I own (and have used for many years) these compacts: the Zeiss Victory, the Leica Ultravid (and the Trinovid before it), the Swarovski Pocket and the Nikon Premier LX L. In fact, I have owned and used all of them in both the 8x20 and the 10x25 versions. I currently have 10x25s in all of them, except for my Swarovski 8x20. I generally recommend an 8x20 as a better choice for folks new to compacts, but I just like the heft and balance of these 10x25s and have used binoculars long enough to get along just fine with 10x. Okay, owning them all is a little nutty, but I love premium compact binoculars and I am a sucker for any compact that is hard to put down. Premium compact binoculars are one of the few things I tend to collect and keep. Call me crazy, but there you are.
Each of these fine compact binoculars have their good points, as well as their quirks, but they are all as good as it gets and, yes, that Nikon Premier LX L does belong in this group. It is less expensive only because it is made in Japan as opposed to Europe on the others. It is certainly right there in terms of optics. Contrast and color saturation are not quite up to the level of my beloved Leica Ultravid but resolution and edge sharpness certainly are; handling is not up to my Zeiss Victory; feel and heft don't make me drool like my Swarovski Pocket, but, when it comes the problems associated with compact binoculars, in general, namely eye fatigue and fussiness about positioning of the eyes on the eyepieces, the Nikon Premier actually gets my vote as the easiest to use. It is remarkably fatigue free for a compact binocular and much less fussy in this regard to my beloved Leica. My only negative on this bino is the fact that it is just a bit bulkier for its size than my other babies. However, you may actually like that. As ET says, try to get one in your hands and give it a try.
Here are my thoughts and intended uses.

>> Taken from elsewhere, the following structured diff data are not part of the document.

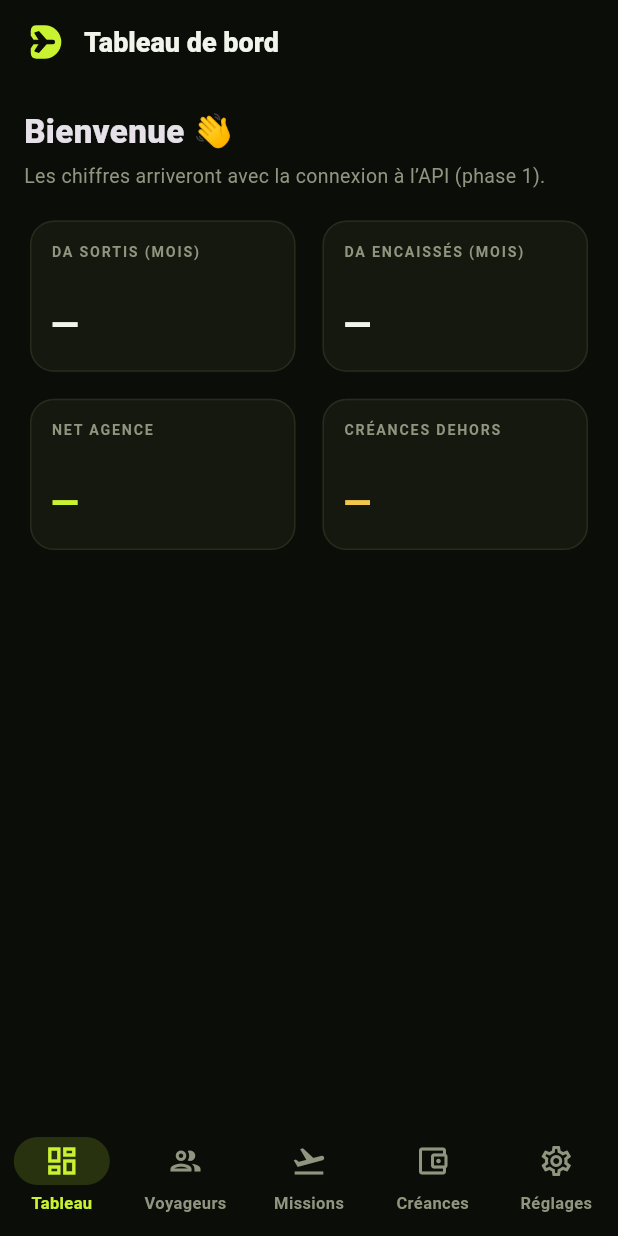
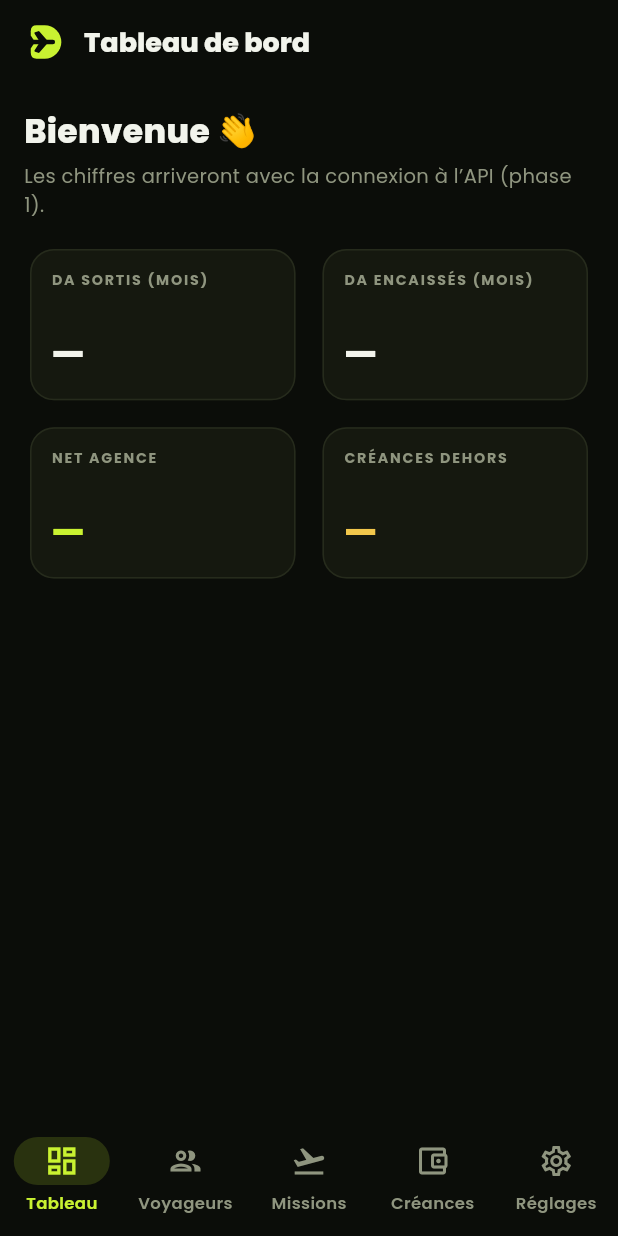
Before and after one commit to koceilaidir/Dzair-shipping, a Flutter app: the screen it shows after launch, after a tap on "Se connecter", on a phone screen of 412 x 824 dp. Run offline on Flutter 3.47's test engine with Material 3 defaults, Android fonts, the phone set to English and light mode, and no system bars; our stand-ins replace google_fonts.

Commit message:
Correction sur le theme

```diff
--- a/lib/screens/login_screen.dart
+++ b/lib/screens/login_screen.dart
@@ -38,7 +38,6 @@ class _LoginScreenState extends State<LoginScreen> {
               crossAxisAlignment: CrossAxisAlignment.stretch,
               children: [
                 const Center(child: DzairLogo(size: 104)),
-                const SizedBox(height: 18),
                 const Center(child: DzairWordmark(fontSize: 30)),
                 const SizedBox(height: 6),
 
@@ -67,8 +66,7 @@ class _LoginScreenState extends State<LoginScreen> {
                 const SizedBox(height: 22),
                 const Center(
                   child: Text(
-                    'Les comptes voyageurs sont créés par l’administrateur.\n'
-                    'Commerçant ? L’inscription client arrive bientôt.',
+                    "Les comptes voyageurs sont créés par l’administrateur.",
                     textAlign: TextAlign.center,
                     style: TextStyle(color: DzColors.mut, fontSize: 12, height: 1.6),
                   ),
--- a/lib/theme.dart
+++ b/lib/theme.dart
@@ -1,4 +1,5 @@
 import 'package:flutter/material.dart';
+import 'package:google_fonts/google_fonts.dart';
 
 /// Palette officielle Dzair Shipping (identité verrouillée août 2026).
 class DzColors {
@@ -17,7 +18,12 @@ class DzColors {
 
 ThemeData dzairTheme() {
   final base = ThemeData(brightness: Brightness.dark, useMaterial3: true);
+  // Une seule famille dans toute l'app : Poppins.
+  // La hiérarchie se fait par la graisse (400/500 texte, 600 labels, 700/800 titres et chiffres).
+  final textTheme = GoogleFonts.poppinsTextTheme(base.textTheme)
+      .apply(bodyColor: DzColors.txt, displayColor: DzColors.txt);
   return base.copyWith(
+    textTheme: textTheme,
     scaffoldBackgroundColor: DzColors.bg,
     colorScheme: base.colorScheme.copyWith(
       brightness: Brightness.dark,
@@ -39,7 +45,7 @@ ThemeData dzairTheme() {
     inputDecorationTheme: InputDecorationTheme(
       filled: true,
       fillColor: DzColors.card2,
-      labelStyle: const TextStyle(color: DzColors.mut),
+      labelStyle: GoogleFonts.poppins(color: DzColors.mut, fontWeight: FontWeight.w500),
       border: OutlineInputBorder(
         borderRadius: BorderRadius.circular(12),
         borderSide: const BorderSide(color: DzColors.line),
@@ -57,7 +63,7 @@ ThemeData dzairTheme() {
       style: FilledButton.styleFrom(
         backgroundColor: DzColors.lime,
         foregroundColor: DzColors.inkOnLime,
-        textStyle: const TextStyle(fontWeight: FontWeight.w800, fontSize: 15),
+        textStyle: GoogleFonts.poppins(fontWeight: FontWeight.w600, fontSize: 15),
         padding: const EdgeInsets.symmetric(vertical: 16),
         shape: RoundedRectangleBorder(borderRadius: BorderRadius.circular(12)),
       ),
@@ -71,9 +77,9 @@ ThemeData dzairTheme() {
         ),
       ),
       labelTextStyle: WidgetStateProperty.resolveWith(
-        (states) => TextStyle(
+        (states) => GoogleFonts.poppins(
           fontSize: 11,
-          fontWeight: FontWeight.w700,
+          fontWeight: FontWeight.w600,
           color: states.contains(WidgetState.selected) ? DzColors.lime : DzColors.mut,
         ),
       ),
--- a/lib/widgets/dzair_logo.dart
+++ b/lib/widgets/dzair_logo.dart
@@ -1,4 +1,5 @@
 import 'package:flutter/material.dart';
+import 'package:google_fonts/google_fonts.dart';
 import '../theme.dart';
 
 /// Le mark officiel : D arrondi avec l'avion en espace négatif.
@@ -87,10 +88,10 @@ class DzairWordmark extends StatelessWidget {
   Widget build(BuildContext context) {
     return RichText(
       text: TextSpan(
-        style: TextStyle(
+        style: GoogleFonts.poppins(
           fontSize: fontSize,
-          fontWeight: FontWeight.w800,
-          letterSpacing: -0.5,
+          fontWeight: FontWeight.w700,
+          letterSpacing: 0,
           color: DzColors.txt,
         ),
         children: const [
--- a/pubspec.yaml
+++ b/pubspec.yaml
@@ -34,6 +34,9 @@ dependencies:
   # The following adds the Cupertino Icons font to your application.
   # Use with the CupertinoIcons class for iOS style icons.
   cupertino_icons: ^1.0.8
+
+  # Polices de l'identité Dzair Shipping (Poppins pour le wordmark).
+  google_fonts: ^6.2.1
 
 dev_dependencies:
   flutter_test:
```
Also changed, not shown: pubspec.lock.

The Pentax I have are 8X25, so I thought it made sense to try a different power. There will be two main uses for the new binos. One will be general nature viewing, like looking at rock features "up close," etc. The other will be wildlife viewing. Sometimes we are viewing wildlife that is a mile away, and it seems like a little more magnification could help, although I know the optics are just as (?) important. I'll probably look at something for a minute or three and then pass them to another family member, who will use them similarly.
Doesn't going to an 8X20 result in a bit less brightness (compared with the 10X25)? As far as Nikons are concerned, I cannot find the Premier line anywhere in a store. I will just make my decision and purchase online. )
Looking forward to more feedback. In the meantime, I will check out the 8X20s, on your site, of course, but as of this moment, the wife and I are pretty sold on the 10X25s. We auditioned them (the big 3) as a store for an hour, looking at posters for binoculars on a couple far walls. Needless to say, I don't want to make a purchase mistake, though.
We had someone looking for a cheap good 10x32 a while back. There is no such thing. The binoculars of any use at 10x are in 40mm or 25mm.
There is a Leupold switch 7x to 12x, but very few have tried it.
As ET says, no difference in brightness, all else equal, between an 8x20 or 10x25. Both have an exit pupil of 2.5 mm. A 10x25, however, will have a touch better resolution and show you a touch more detail, but that extra performance, in a compact, comes at the expense of steadiness.
I would not hesitate to recommend the Premier LX compact for you.